Where I disagree with or differ from my right hon. Friend the Member for West Dorset is that, when I finally came to look at the Government’s deal as negotiated in December, I thought it was a deal that was going to condemn us to a third-rate future. That is the basis on which I have been unwilling to support it. In saying that, I am entirely mindful of the fact that it has been negotiated in good faith by my right hon. Friend the Prime Minister, and I believe that every Member on the Front Bench has exercised as much diligence as possible to get the best possible outcome. Of course, that raises another question. If the outcome secured in December was so unsatisfactory that it was defeated by 220 votes in this House, and defeated because the examination of it from differing directions by Members on both sides of the House found it wanting, that calls into question whether in fact a fundamental error has been made and the entire process has inherent flaws.
A tendency that has crept in ever since the referendum result has been to close down debate on the basis that it is not proper to pursue it, because the referendum result must act as a diktat that prevents such debate from taking place. I have been long enough in this House to have experienced that sort of argument before, sometimes when Governments get very large majorities in general elections. I even remember on one occasion a Member of this House arguing that, because the then Labour Government had such a big majority, there was no real need any more to have the Second Reading debate of Bills, and the matter should be just put through on the nod and we should move on to the detail.

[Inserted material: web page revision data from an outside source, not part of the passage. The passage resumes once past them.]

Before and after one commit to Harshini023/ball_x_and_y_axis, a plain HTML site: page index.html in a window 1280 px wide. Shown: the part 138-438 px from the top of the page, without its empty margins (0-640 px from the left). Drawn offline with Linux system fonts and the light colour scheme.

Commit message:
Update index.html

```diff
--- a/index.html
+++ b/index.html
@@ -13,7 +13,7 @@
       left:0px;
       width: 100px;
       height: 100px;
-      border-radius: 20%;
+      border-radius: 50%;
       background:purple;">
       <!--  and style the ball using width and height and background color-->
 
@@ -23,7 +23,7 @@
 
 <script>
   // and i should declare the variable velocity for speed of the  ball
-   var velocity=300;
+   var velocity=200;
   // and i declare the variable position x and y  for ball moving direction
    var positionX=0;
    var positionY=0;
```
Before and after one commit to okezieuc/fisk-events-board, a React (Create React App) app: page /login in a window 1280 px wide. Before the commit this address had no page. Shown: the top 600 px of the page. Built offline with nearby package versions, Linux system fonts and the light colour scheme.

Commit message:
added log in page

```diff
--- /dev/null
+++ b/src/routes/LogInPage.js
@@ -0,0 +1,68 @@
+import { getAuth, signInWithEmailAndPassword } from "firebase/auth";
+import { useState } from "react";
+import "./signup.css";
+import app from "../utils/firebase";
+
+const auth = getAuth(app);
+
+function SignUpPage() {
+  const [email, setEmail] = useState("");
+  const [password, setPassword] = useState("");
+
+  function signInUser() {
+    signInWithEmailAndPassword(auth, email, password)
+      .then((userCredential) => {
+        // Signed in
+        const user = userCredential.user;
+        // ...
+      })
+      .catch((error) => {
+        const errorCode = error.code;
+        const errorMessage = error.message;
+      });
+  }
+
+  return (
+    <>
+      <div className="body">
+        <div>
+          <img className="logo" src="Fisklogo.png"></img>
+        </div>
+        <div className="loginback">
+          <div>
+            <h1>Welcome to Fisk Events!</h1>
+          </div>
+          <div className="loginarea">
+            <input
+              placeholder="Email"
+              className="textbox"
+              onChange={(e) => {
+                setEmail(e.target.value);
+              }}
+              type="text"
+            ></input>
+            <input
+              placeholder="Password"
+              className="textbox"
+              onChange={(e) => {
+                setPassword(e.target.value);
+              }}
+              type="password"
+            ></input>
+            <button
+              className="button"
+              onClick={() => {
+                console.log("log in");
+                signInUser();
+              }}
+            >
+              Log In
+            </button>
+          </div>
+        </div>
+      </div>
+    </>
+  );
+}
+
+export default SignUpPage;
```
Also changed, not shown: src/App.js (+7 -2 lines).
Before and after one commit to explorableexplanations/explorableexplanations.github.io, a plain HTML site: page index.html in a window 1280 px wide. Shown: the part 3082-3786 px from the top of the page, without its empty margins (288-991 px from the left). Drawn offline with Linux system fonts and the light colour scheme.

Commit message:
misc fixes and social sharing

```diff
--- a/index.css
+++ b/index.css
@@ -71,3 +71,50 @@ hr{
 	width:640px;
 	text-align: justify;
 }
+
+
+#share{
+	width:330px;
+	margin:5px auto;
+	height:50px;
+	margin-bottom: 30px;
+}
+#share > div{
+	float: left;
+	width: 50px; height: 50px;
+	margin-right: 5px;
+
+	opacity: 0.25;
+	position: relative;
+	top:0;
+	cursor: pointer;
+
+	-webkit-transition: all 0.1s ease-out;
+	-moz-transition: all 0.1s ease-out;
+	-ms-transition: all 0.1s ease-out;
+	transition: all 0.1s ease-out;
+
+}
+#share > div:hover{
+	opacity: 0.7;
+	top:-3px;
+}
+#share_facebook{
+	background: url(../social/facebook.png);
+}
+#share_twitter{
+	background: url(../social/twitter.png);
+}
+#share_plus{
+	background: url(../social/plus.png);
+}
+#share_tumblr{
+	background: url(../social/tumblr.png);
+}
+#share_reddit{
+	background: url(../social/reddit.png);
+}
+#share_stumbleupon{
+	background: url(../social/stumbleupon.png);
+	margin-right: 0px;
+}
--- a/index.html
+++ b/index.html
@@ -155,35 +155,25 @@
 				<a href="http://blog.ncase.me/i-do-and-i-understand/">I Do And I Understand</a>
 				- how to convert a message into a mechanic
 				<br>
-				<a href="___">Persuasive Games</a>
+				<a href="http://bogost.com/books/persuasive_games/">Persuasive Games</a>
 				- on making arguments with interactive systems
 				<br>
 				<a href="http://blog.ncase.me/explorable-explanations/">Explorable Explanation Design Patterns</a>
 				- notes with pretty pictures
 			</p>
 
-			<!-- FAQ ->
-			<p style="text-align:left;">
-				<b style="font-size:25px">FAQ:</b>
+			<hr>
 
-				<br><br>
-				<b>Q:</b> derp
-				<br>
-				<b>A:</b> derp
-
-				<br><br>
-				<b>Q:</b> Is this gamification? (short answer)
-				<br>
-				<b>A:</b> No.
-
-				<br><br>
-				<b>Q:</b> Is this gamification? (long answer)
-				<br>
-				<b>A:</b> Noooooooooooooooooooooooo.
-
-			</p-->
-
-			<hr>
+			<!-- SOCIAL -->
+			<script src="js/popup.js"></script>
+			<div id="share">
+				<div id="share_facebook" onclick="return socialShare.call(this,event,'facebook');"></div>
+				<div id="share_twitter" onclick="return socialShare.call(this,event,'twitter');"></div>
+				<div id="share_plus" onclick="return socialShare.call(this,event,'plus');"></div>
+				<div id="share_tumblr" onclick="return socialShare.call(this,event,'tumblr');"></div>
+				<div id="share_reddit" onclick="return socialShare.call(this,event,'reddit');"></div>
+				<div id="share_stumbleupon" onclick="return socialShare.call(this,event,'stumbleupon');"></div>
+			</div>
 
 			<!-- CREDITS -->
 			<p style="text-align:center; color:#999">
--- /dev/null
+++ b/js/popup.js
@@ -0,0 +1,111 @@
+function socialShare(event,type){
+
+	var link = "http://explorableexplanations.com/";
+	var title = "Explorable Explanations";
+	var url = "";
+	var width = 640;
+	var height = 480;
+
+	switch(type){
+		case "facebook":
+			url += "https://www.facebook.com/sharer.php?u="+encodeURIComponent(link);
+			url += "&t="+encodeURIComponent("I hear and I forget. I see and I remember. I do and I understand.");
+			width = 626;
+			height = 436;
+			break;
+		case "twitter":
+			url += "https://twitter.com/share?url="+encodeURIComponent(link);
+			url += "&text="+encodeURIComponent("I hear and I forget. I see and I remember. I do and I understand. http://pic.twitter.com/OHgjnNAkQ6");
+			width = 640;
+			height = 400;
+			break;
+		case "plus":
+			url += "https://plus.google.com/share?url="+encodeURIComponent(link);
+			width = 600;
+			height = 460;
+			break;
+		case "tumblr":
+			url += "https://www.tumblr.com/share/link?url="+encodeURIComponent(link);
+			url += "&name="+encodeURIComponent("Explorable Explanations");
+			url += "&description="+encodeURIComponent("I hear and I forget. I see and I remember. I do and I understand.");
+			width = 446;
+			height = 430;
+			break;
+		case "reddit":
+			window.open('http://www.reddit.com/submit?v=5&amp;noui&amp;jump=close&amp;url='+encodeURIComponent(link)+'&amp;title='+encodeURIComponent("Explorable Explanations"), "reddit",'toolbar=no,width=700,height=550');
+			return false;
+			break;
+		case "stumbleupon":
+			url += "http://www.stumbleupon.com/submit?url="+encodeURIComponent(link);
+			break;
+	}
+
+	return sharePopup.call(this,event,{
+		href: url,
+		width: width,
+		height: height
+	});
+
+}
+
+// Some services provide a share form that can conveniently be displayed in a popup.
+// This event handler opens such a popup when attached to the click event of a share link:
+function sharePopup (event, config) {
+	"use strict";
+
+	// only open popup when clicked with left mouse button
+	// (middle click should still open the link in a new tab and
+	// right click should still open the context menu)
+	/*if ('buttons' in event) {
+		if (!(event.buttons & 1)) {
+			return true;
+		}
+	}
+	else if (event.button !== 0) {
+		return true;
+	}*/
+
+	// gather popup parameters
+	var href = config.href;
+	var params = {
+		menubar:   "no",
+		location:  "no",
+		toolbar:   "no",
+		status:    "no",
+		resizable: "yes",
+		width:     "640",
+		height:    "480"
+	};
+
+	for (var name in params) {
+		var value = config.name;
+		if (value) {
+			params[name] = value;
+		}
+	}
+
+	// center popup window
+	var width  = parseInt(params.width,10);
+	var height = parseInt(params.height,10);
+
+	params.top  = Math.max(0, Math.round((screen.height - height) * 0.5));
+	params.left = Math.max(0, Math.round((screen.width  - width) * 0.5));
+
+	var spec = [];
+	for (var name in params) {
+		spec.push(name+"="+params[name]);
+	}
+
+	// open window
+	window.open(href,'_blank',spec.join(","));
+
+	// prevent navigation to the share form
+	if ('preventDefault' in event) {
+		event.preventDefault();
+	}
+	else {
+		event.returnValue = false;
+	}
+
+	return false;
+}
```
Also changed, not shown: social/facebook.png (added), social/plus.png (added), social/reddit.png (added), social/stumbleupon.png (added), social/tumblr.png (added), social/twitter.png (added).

The one thing I am absolutely persuaded of is that we cannot have a working democracy where we close down debates. Democracy is all about the permanent shifting of tectonic plates. It goes on every second of every day, all the time. Just because somebody is defeated on one matter, it does not mean that they have to give up. They can keep going at it—and heaven knows, we have watched Members do just that in this House. In the same way, to argue that the referendum result imposes a permanency that cannot be challenged is, in my judgment, entirely wrong. When I look at the mess into which we have got ourselves, it appears to be at least in part the consequence of pushing that argument and thereby preventing the democratic process from working.
We get criticism that this House is not functioning properly or that democracy is not working. I think that this House has an exceptional capacity to reach sensible outcomes, but, I have to say to my hon. and right hon. Friends on the Front Bench, it has been consistently prevented from doing its ordinary job by the straitjacket that has been imposed on the extent of what is acceptable to debate.